Unwinding Haddington Road will break economy
Embargoes on public-sector pay and pensions are to be lifted and that will bring back austerity, says James Fitzsimons
Published 17/05/2015 | 02:30
The Minister for Public Expenditure and Reform, Brendan Howlin, signalled the unwinding of the Haddington Road Agreement in the last Budget before the economic recovery had time to establish itself. Public servants expect a 3pc pay rise, restoration of annual increments, more jobs and promotions. What we have to remember is that the Haddington Road Agreement didn't reform the public sector, it just sought agreement for pay restraint and flexibility. It's coming to an end and with it public spending is set to go through the roof.
Meanwhile, the private sector has borne the brunt of half a million job losses, massive pay cuts and the loss of pensions and pension rights that will never be restored. For those lucky enough to have something left in their pension funds, the Government robbed nearly €3bn of that with the controversial levy on private-sector funds. The private sector was abandoned when the financial crisis began and it is being neglected now that economic recovery has started. That's got to change.
Public servants had to tighten their belts, but not a lot and none of them lost their jobs. Not, that is, unless they wanted to avail of generous voluntary redundancy packages that were on offer. Some of them were even contracted back on better terms, than they were on, to plug holes that the ill-conceived scheme created.
Public sector pay accounts for about 35pc of public spending. The Haddington Road Agreement sought to save about €1bn on the cost of public-sector pay and pensions over three years. By comparison, the Government set about taking nearly €2bn from private-sector pension funds, built up by workers many of who lost their jobs and couldn't pay their mortgages.
Civil Servants and public servants at all levels qualify for gold-plated pensions that might be paid for 20 or 30 years. Lower paid civil servants can expect pensions of €20,000 to €30,000 a year. That compares favourably to their counterparts in the private sector who have only the old-age pension to look forward to. Middle management in the civil service can expect pensions between €30,000 and €40,000, senior management get €50,000 to €60,000 and the top brass get pensions of €100,000 and much more.
Public servants appointed since April 1995 pay Class A PRSI and get the State old-age pension. They make an employee pension contribution too and this makes up the rest of their pension package. Unlike the private sector, their contributions are not invested in a fund to provide a pension in retirement. It goes into the public coffers to pay towards the cost of current public -sector pensions. The private sector pays the rest. And because there is no fund it can't lose value.

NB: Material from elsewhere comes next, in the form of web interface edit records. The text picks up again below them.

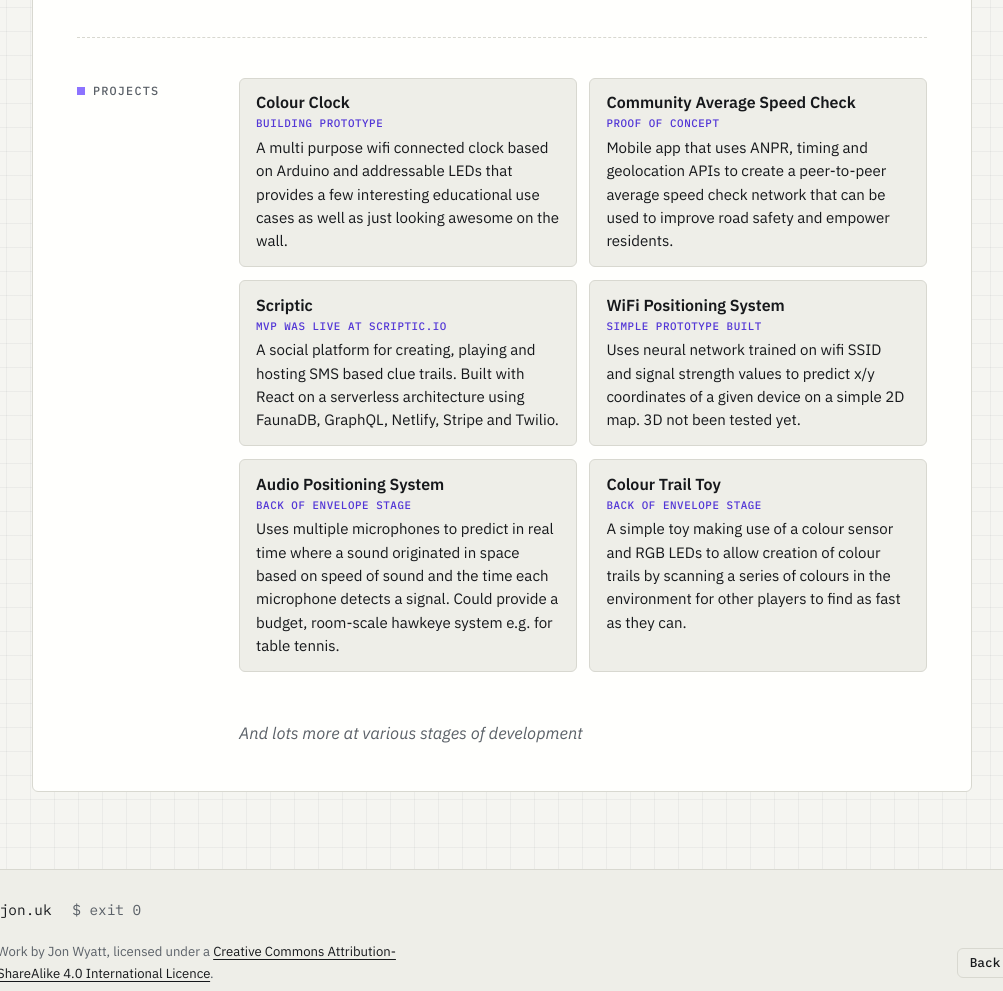
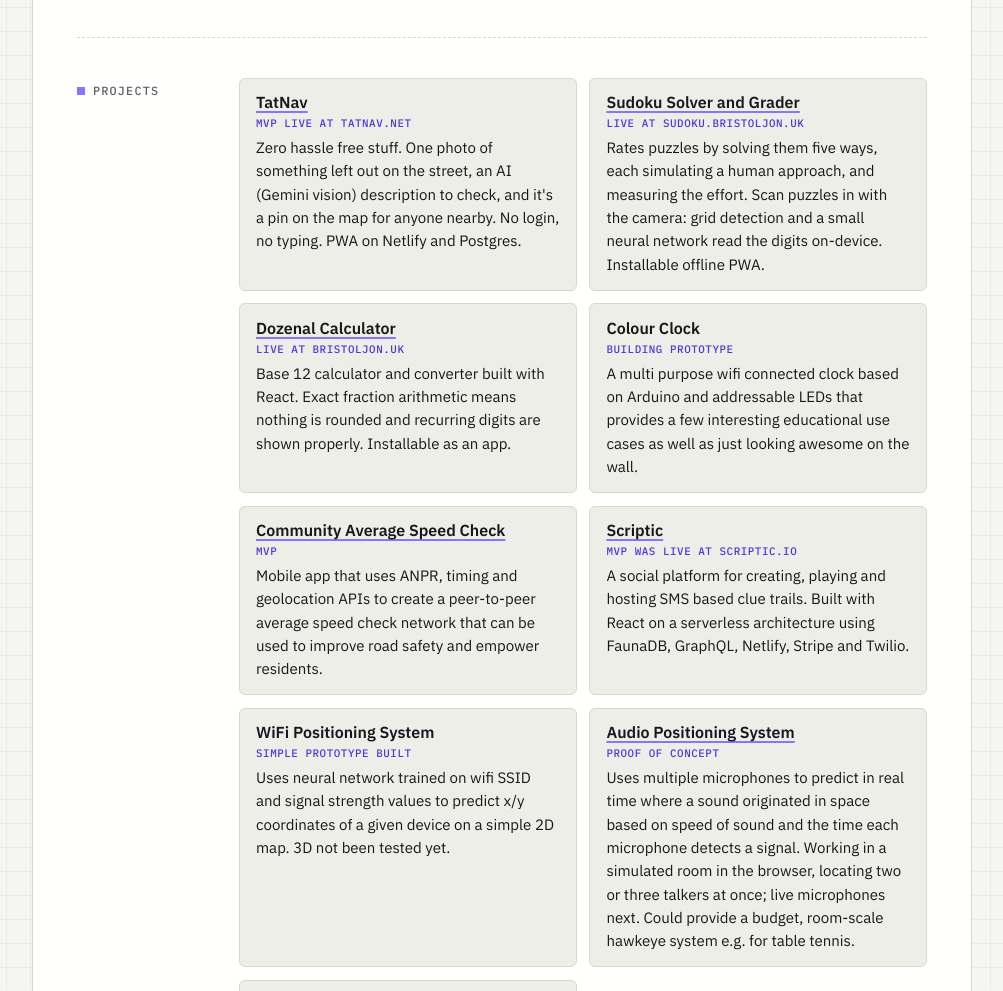
Before and after one commit to bristoljon/website, a Gatsby site: page /cv in a window 1280 px wide. Shown: the part 5225-6216 px from the top of the page, without its empty margins (138-1141 px from the left). Built offline with nearby package versions, Linux system fonts and the light colour scheme; Gatsby itself is replaced by a stand-in of ours; some packages are replaced by stand-ins of ours.

Commit message:
Link CV projects, add live apps, rename the locator to Audio Positioning System

```diff
--- a/content/pages/cv.md
+++ b/content/pages/cv.md
@@ -215,6 +215,28 @@
     school: Bristol Cathedral School
     year: "2003"
 sideProjects:
+  - name: TatNav
+    status: MVP live at tatnav.net
+    url: https://tatnav.net
+    description: >-
+      Zero hassle free stuff. One photo of something left out on the street,
+      an AI (Gemini vision) description to check, and it's a pin on the map for
+      anyone nearby. No login, no typing. PWA on Netlify and Postgres.
+  - name: Sudoku Solver and Grader
+    status: live at sudoku.bristoljon.uk
+    url: https://sudoku.bristoljon.uk/
+    description: >-
+      Rates puzzles by solving them five ways, each simulating a human
+      approach, and measuring the effort. Scan puzzles in with the camera:
+      grid detection and a small neural network read the digits on-device.
+      Installable offline PWA.
+  - name: Dozenal Calculator
+    status: live at bristoljon.uk
+    url: https://bristoljon.uk/projects/dozenal/
+    description: >-
+      Base 12 calculator and converter built with React. Exact fraction
+      arithmetic means nothing is rounded and recurring digits are shown
+      properly. Installable as an app.
   - name: Colour Clock
     status: building prototype
     description: >-
@@ -222,13 +244,15 @@
       LEDs that provides a few interesting educational use cases as well as
       just looking awesome on the wall.
   - name: Community Average Speed Check
-    status: proof of concept
+    status: MVP
+    url: https://bristoljon.uk/project/speedy/
     description: >-
       Mobile app that uses ANPR, timing and geolocation APIs to create a
       peer-to-peer average speed check network that can be used to improve
       road safety and empower residents.
   - name: Scriptic
     status: MVP was live at scriptic.io
+    url: https://bristoljon.uk/project/scriptic/
     description: >-
       A social platform for creating, playing and hosting SMS based clue
       trails. Built with React on a serverless architecture using FaunaDB,
@@ -240,12 +264,14 @@
       predict x/y coordinates of a given device on a simple 2D map. 3D not been
       tested yet.
   - name: Audio Positioning System
-    status: back of envelope stage
+    status: proof of concept
+    url: https://bristoljon.uk/project/locator/
     description: >-
       Uses multiple microphones to predict in real time where a sound
       originated in space based on speed of sound and the time each microphone
-      detects a signal. Could provide a budget, room-scale hawkeye system e.g.
-      for table tennis.
+      detects a signal. Working in a simulated room in the browser, locating
+      two or three talkers at once; live microphones next. Could provide a
+      budget, room-scale hawkeye system e.g. for table tennis.
   - name: Colour Trail Toy
     status: back of envelope stage
     description: >-
--- a/content/projects/locator.md
+++ b/content/projects/locator.md
@@ -1,5 +1,5 @@
 ---
-title: Corner Mic Locator
+title: Audio Positioning System
 date: 2016-09-01
 excerpt: Pinpoints where sounds are in a room from the tiny differences in when
   they reach a microphone in each corner. Runs in the browser, with a simulated
--- a/gatsby-node.js
+++ b/gatsby-node.js
@@ -92,6 +92,7 @@
     type CvProject {
       name: String
       status: String
+      url: String
       description: String
     }
 
--- a/src/pages/cv.js
+++ b/src/pages/cv.js
@@ -157,7 +157,7 @@
                   {fm.sideProjects.map(p => (
                     <li key={p.name}>
                       <h3>
-                        {p.name}
+                        {p.url ? <a href={p.url}>{p.name}</a> : p.name}
                         {p.status && <span className="cv-status">{p.status}</span>}
                       </h3>
                       <p>{p.description}</p>
@@ -219,6 +219,7 @@
         sideProjects {
           name
           status
+          url
           description
         }
         sideProjectsNote
--- a/src/styles/global.css
+++ b/src/styles/global.css
@@ -2447,7 +2447,8 @@
   line-height: 1.3;
 }
 
-.cv-job h3 a {
+.cv-job h3 a,
+.cv-projects h3 a {
   text-decoration-color: var(--accent);
   text-decoration-thickness: 2px;
 }
@@ -2757,7 +2758,8 @@
     font-size: 11.5pt;
   }
 
-  .cv-job h3 a {
+  .cv-job h3 a,
+  .cv-projects h3 a {
     text-decoration: none;
   }
 
--- a/static/admin/config.yml
+++ b/static/admin/config.yml
@@ -178,6 +178,7 @@
             fields:
               - { name: name, label: Name, widget: string }
               - { name: status, label: Status, widget: string, required: false }
+              - { name: url, label: Link, widget: string, required: false, hint: "Full URL, so it also works in the PDF." }
               - { name: description, label: Description, widget: text }
           - { name: sideProjectsNote, label: Projects footnote, widget: string, required: false }
           - { name: body, label: Body, widget: hidden, required: false }
--- a/static/projects/locator/index.html
+++ b/static/projects/locator/index.html
@@ -3,7 +3,7 @@
 <head>
 <meta charset="utf-8">
 <meta name="viewport" content="width=device-width,initial-scale=1">
-<title>Corner Mic Locator · bristoljon.uk</title>
+<title>Audio Positioning System · bristoljon.uk</title>
 <meta name="description" content="Locates sounds in a room from the arrival-time differences at four corner microphones. Runs a simulated room, or live from a multichannel audio interface.">
 <link rel="icon" href="/favicon.svg" type="image/svg+xml">
 <link rel="stylesheet" href="https://fonts.googleapis.com/css2?family=Barlow:wght@400;500;600&family=Barlow+Semi+Condensed:wght@500;600&family=IBM+Plex+Mono:wght@400;500&display=swap">
@@ -81,7 +81,7 @@
   <header>
     <div>
       <a class="back" href="/project/locator/">← About this project</a>
-      <h1>Corner Mic Locator</h1>
+      <h1>Audio Positioning System</h1>
       <p>Finds where sounds are in a room from the arrival-time differences at four corner microphones.</p>
     </div>
     <div class="seg" role="group" aria-label="Input">
```
Also changed, not shown: static/img/projects/locator.jpg.
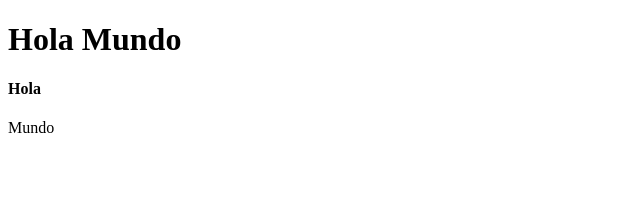
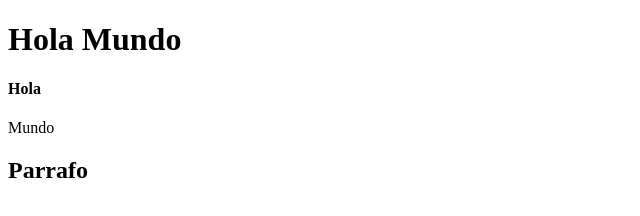
Before and after one commit to Aram08/Repositorio-de-git, a plain HTML site: page index.html in a window 1280 px wide. Shown: the whole page, without its empty margins (0-640 px from the left). Drawn offline with Linux system fonts and the light colour scheme.

Commit message:
proyecto v 2.1

```diff
--- a/index.html
+++ b/index.html
@@ -11,5 +11,6 @@
     <h1>Hola Mundo</h1>
     <h4>Hola</h4>
     <p>Mundo</p>
+    <h2>Parrafo</h2>
 </body>
 </html>
```
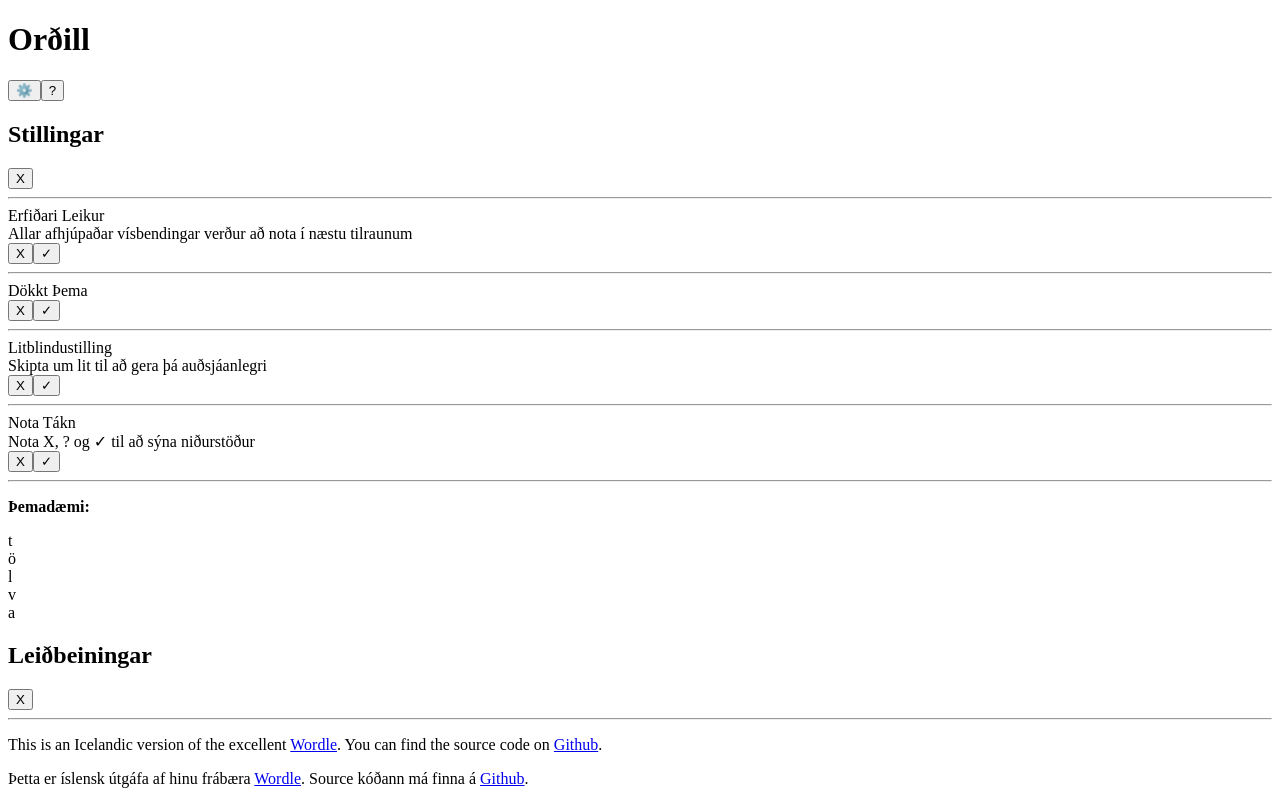
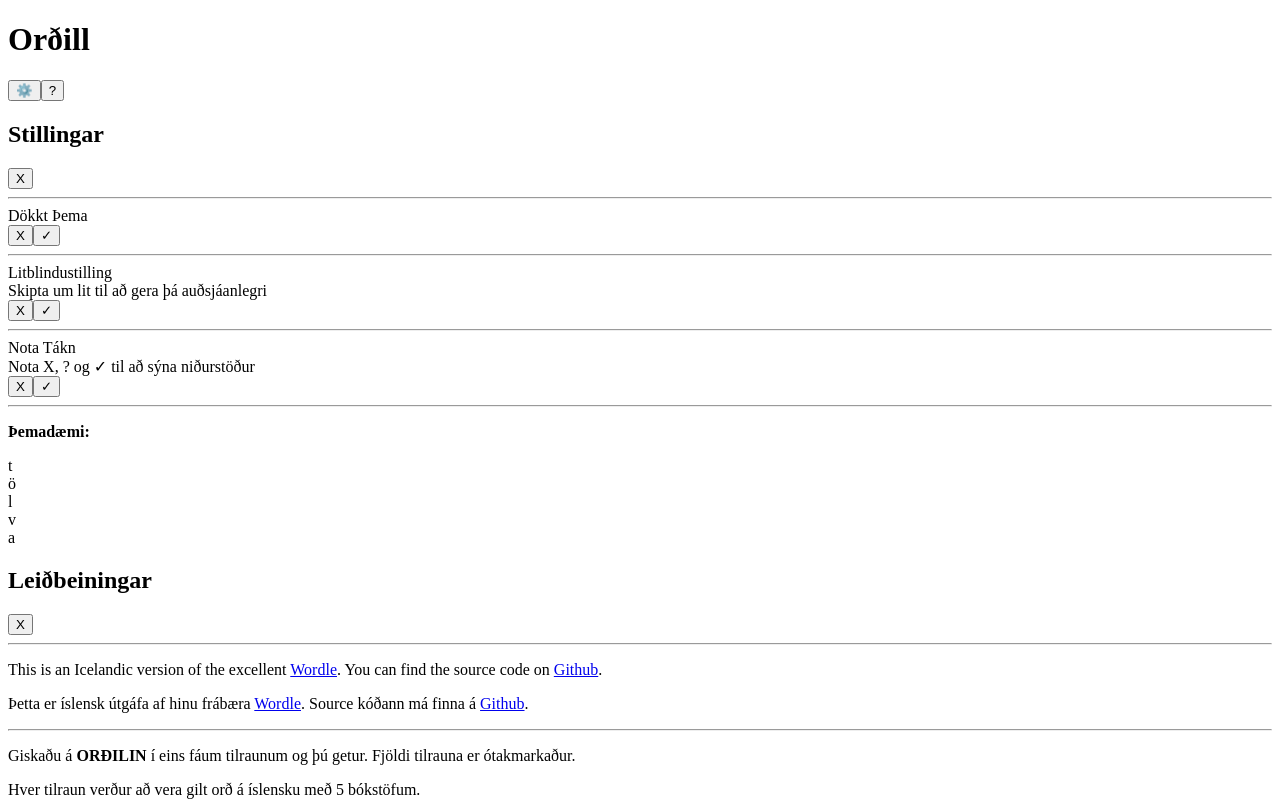
Before and after one commit to t-veor/ordill, a Preact app: page / in a window 1280 px wide. Shown: the top 801 px of the page. Built offline with nearby package versions, Linux system fonts and the light colour scheme; the HTML template or start-up script is replaced by a standard one.

Commit message:
Remove hard mode setting for now as it doesn't do anything

```diff
--- a/src/SettingsTab.tsx
+++ b/src/SettingsTab.tsx
@@ -38,20 +38,20 @@ export default function SettingsTab(props: SettingsTabProps) {
         return () => { settingsManager.unsubscribe(setSettings); }
     }, []);
 
-    const onChangeHardMode = (hardMode: boolean) => settingsManager.update({ hardMode });
+    // const onChangeHardMode = (hardMode: boolean) => settingsManager.update({ hardMode });
     const onChangeDark = (dark: boolean) => settingsManager.update({ dark });
     const onChangeHighContrast = (highContrast: boolean) => settingsManager.update({ highContrast });
     const onChangeSymbols = (symbols: boolean) => settingsManager.update({ symbols });
 
     return (
         <Tab name="Stillingar" {...props}>
-            <Setting
+            {/* <Setting
                 name="Erfiðari Leikur"
                 description="Allar afhjúpaðar vísbendingar verður að nota í næstu tilraunum"
                 value={!!settings.hardMode}
                 onChange={onChangeHardMode}
             />
-            <hr />
+            <hr /> */}
             <Setting
                 name="Dökkt Þema"
                 value={!!settings.dark}
```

When the controversial 0.6pc pension levy was taken from pension funds, it didn't cost public servants anything. The private sector paid it all. The 0.15pc levy that we still have is being used, amongst other things, to compensate the Waterford Crystal pensioners that the Government shafted when their fund collapsed. But public servants pay nothing for that too.
As public-sector pay talks get under way again, there have been suggestions that pay restoration should be flat across the board to benefit low earners. But those at the top argue that they deserve more. Research suggests that those at the bottom are on better pay than their private-sector counterparts. But the top brass in the public sector don't do so well when compared with their opposite number.
That's for pay, but the pensions for the cushioned elite in the public sector are simply outrageous. Whether they deserve them or not they certainly don't pay for what they get. If they did there would be a fund there to support it. Increments are much higher too at the top, where they amount to tens of thousands in a very short space of time, and certainly less than seven years.
The average public servant who started work on less than €5,000 a year decades ago, could retire on over €50,000 and the defined benefit pension and lump sum is based on final salary. The top brass can double their pay in the final years and their pensions rise accordingly. But the private sector pays the price.
The deficit in public sector pensions was €116bn in 2009. It's probably a whole lot more now. How can they even contemplate restoring public-sector pay and pensions until this is addressed. Public-service representatives claim there is no pension deficit because there are no funds. They say the calculation is arbitrary to satisfy financial accounting rules, as the pensions are paid out of current tax revenue. If that is the case the problem is much worse and the real deficit, if a fund is to be provided, would be over €300bn which is more than the national debt.
James Fitzsimons is an independent financial adviser specialising in tax and financial planning